The full set of records must be returned exactly, character for character.

• • • • •

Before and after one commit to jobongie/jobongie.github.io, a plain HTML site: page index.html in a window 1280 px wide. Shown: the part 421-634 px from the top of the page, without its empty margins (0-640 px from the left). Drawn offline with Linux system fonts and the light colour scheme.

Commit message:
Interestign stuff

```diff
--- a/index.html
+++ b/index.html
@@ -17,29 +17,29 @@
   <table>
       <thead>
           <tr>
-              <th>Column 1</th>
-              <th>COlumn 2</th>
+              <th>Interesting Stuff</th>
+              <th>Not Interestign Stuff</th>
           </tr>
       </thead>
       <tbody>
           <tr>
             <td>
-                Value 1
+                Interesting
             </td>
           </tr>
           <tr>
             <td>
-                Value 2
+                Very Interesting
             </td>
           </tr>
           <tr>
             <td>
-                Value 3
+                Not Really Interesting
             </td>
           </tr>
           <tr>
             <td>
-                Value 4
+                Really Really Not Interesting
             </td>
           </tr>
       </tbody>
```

• • • • •

= FINISHED TASK =
Before and after one commit to jobongie/jobongie.github.io, a plain HTML site: page index.html in a window 1280 px wide. Shown: the part 421-634 px from the top of the page, without its empty margins (0-640 px from the left). Drawn offline with Linux system fonts and the light colour scheme.

Commit message:
Interestign stuff

```diff
--- a/index.html
+++ b/index.html
@@ -17,29 +17,29 @@
   <table>
       <thead>
           <tr>
-              <th>Column 1</th>
-              <th>COlumn 2</th>
+              <th>Interesting Stuff</th>
+              <th>Not Interestign Stuff</th>
           </tr>
       </thead>
       <tbody>
           <tr>
             <td>
-                Value 1
+                Interesting
             </td>
           </tr>
           <tr>
             <td>
-                Value 2
+                Very Interesting
             </td>
           </tr>
           <tr>
             <td>
-                Value 3
+                Not Really Interesting
             </td>
           </tr>
           <tr>
             <td>
-                Value 4
+                Really Really Not Interesting
             </td>
           </tr>
       </tbody>
```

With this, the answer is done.